A sure bet? Rush to boost weather modelling
The full economic costs of hurricanes Irma and Harvey could have topped $300bn (£221bn). These were the early estimates for a pair of superstorms dubbed the worst in the history of the US, writes Jillian Ambrose.
By Monday Irma’s expected trajectory made a modest eastward shift of around 20 miles which slashed the likely cost of the storm to less than $75bn, or under half that of Harvey.
The major correction underlines the difficulty in forecasting the risk posed by extreme weather events made more severe by climate change.
Winton Capital, one of Europe’s largest hedge funds, believes a market-based approach could help. The fund is inviting climate scientists to put their money where their modelling is.
Its climate prediction market will allow “players” to bet on the effects of climate change by analysing shifts in temperature and carbon dioxide levels in the atmosphere.
For now, the objective is to create an annual not-for-profit benchmark which cuts through the scaremongering to present a clear academic consensus.
But, as with any market, liquidity will prove key to its success. The greater the volume, the clearer the market signal. Other markets could follow too: sea level rises, other extreme weather events, air pollution.
The proposal, still in its infancy, is not a new idea. But in the wake of the US hurricane season, the growing concern over future climate scenarios could make Winton’s market a reality.
In the last 50 years the number of natural disasters has increased fourfold. The severity is increasing too.
Although no single weather event can be attributed to climate change, scientists agree that warmer sea temperatures helped to make the recent US hurricane season worse.
Hurricanes are a particularly destructive consequence of a slowly warming world. Storms are fuelled by the evaporation of seawater, and become more intense in line with warmer sea surface temperatures.
Scientists believe the warmer sea temperatures could mean longer hurricane seasons, which extend beyond their typical geographic zones.

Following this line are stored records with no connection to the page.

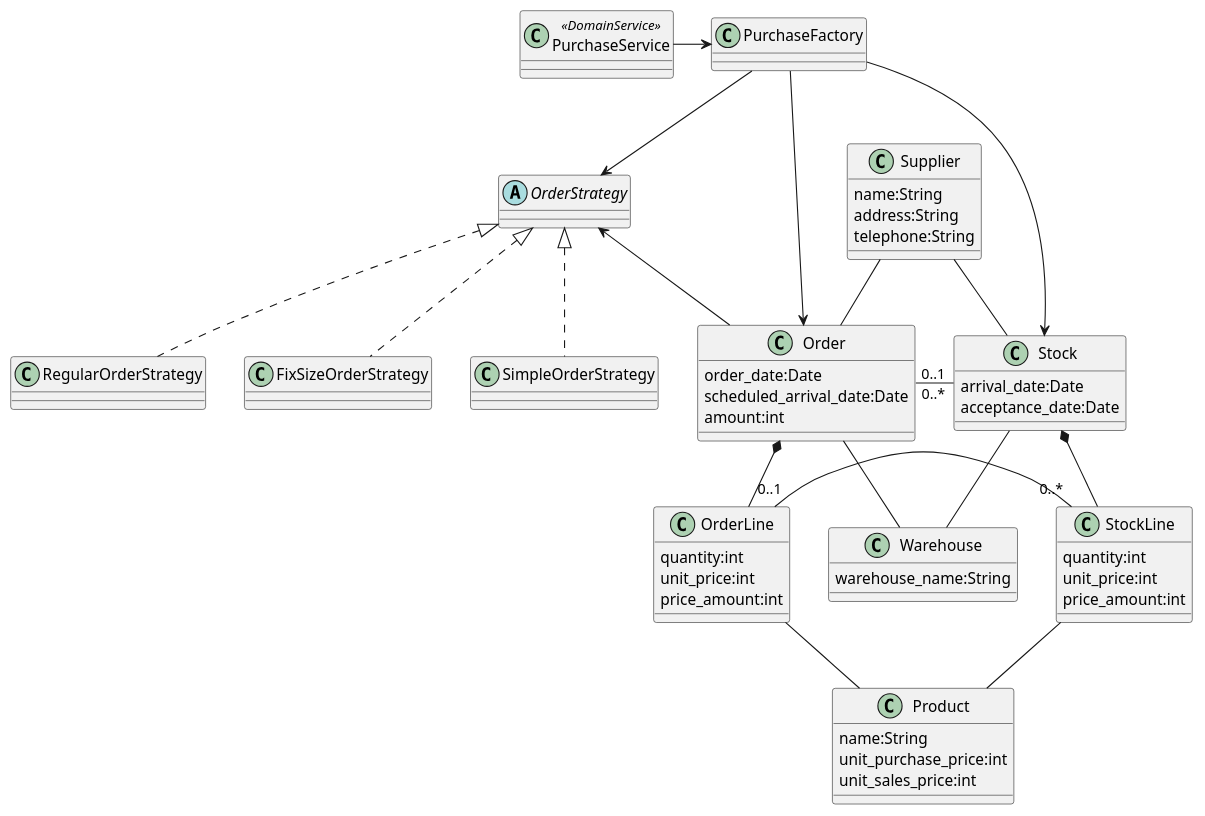
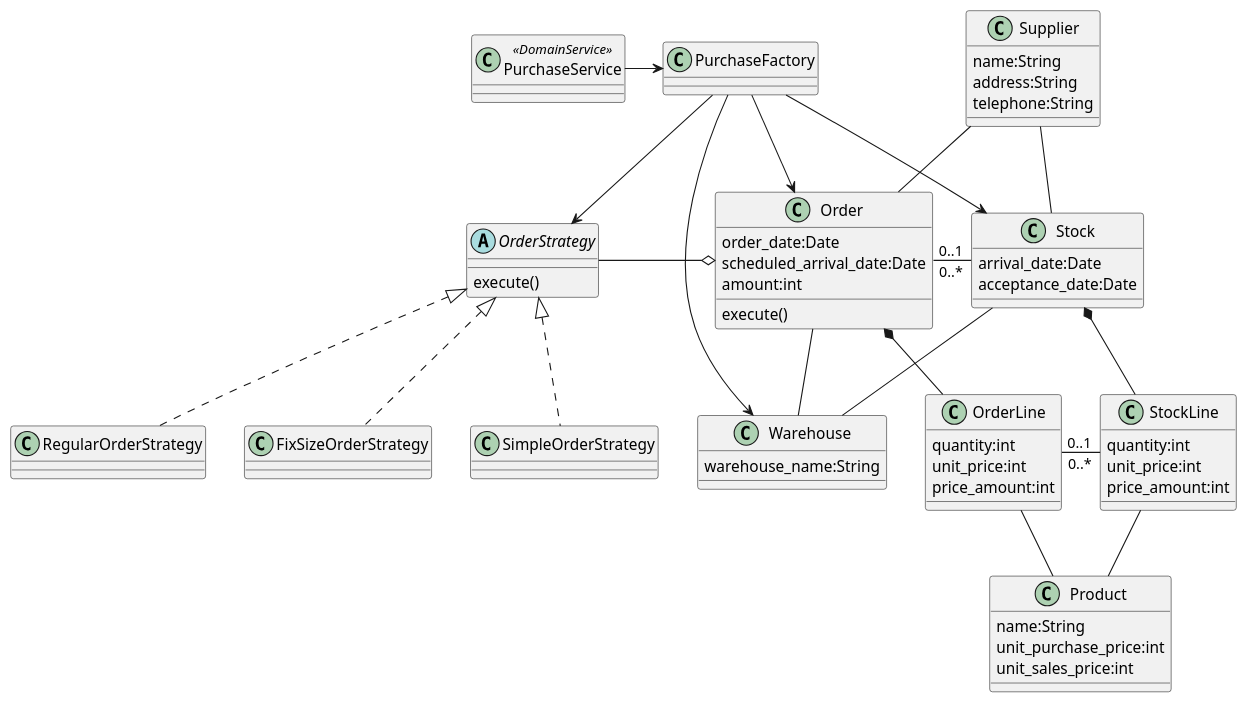
The fourth of 5 diagrams in docs/dev/sales_modeling/purchase.md (k2works/etude_for_rails), drawn with PlantUML before and after one commit. The commit also changed 5 other files, not shown here.

````diff
--- a/docs/dev/sales_modeling/purchase.md
+++ b/docs/dev/sales_modeling/purchase.md
@@ -137,65 +137,68 @@
 ```puml
 class Supplier {
   name:String
   address:String
   telephone:String
 }
 class Order {
   order_date:Date
   scheduled_arrival_date:Date
   amount:int
+  execute()
 }
 class OrderLine {
   quantity:int
   unit_price:int
   price_amount:int  
 }
 class Stock {
   arrival_date:Date
   acceptance_date:Date
 }
 class StockLine {
   quantity:int
   unit_price:int
   price_amount:int
 }
 class Warehouse {
   warehouse_name:String
 }
 class Product {
   name:String
   unit_purchase_price:int
   unit_sales_price:int
 }
 class PurchaseService << DomainService >>{
 }
 abstract class OrderStrategy {
+  execute()  
 }
 class RegularOrderStrategy {
 }
 class FixSizeOrderStrategy {  
 }
 class SimpleOrderStrategy {
 }
 class PurchaseFactory {
 }
 
 PurchaseService -> PurchaseFactory
 PurchaseFactory --> OrderStrategy
 PurchaseFactory --> Order
 PurchaseFactory --> Stock
+PurchaseFactory --> Warehouse
 OrderStrategy <|.. RegularOrderStrategy
 OrderStrategy <|.. FixSizeOrderStrategy
 OrderStrategy <|.. SimpleOrderStrategy
-OrderStrategy <-- Order
+OrderStrategy -o Order
 Supplier -- Order
 Order *-- OrderLine
 OrderLine -- Product
 Order -- Warehouse
 Supplier - Stock
 Order "0..1"-"0..*" Stock
 Stock -- Warehouse
 Stock *- StockLine
 OrderLine "0..1"-"0..*" StockLine
 StockLine -- Product
 ```
````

The storms could also form quicker and become larger. Typically hurricanes slow as they make landfall but in the case of Harvey wind speeds increased, again fuelled by quicker evaporation of ocean water into the storm system.

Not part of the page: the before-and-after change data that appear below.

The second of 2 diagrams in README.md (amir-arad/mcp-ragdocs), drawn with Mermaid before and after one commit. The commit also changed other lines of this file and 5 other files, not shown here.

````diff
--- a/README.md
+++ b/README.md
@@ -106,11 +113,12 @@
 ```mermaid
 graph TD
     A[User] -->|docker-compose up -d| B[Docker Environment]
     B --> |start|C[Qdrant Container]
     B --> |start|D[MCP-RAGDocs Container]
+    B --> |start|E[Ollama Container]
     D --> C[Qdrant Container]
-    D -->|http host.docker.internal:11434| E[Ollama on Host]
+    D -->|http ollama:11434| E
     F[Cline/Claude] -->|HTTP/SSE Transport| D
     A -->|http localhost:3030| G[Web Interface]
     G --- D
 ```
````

Irma may not have proved to be as calamitous as first feared but it is a sure bet that her successors will be awaited with as much concern.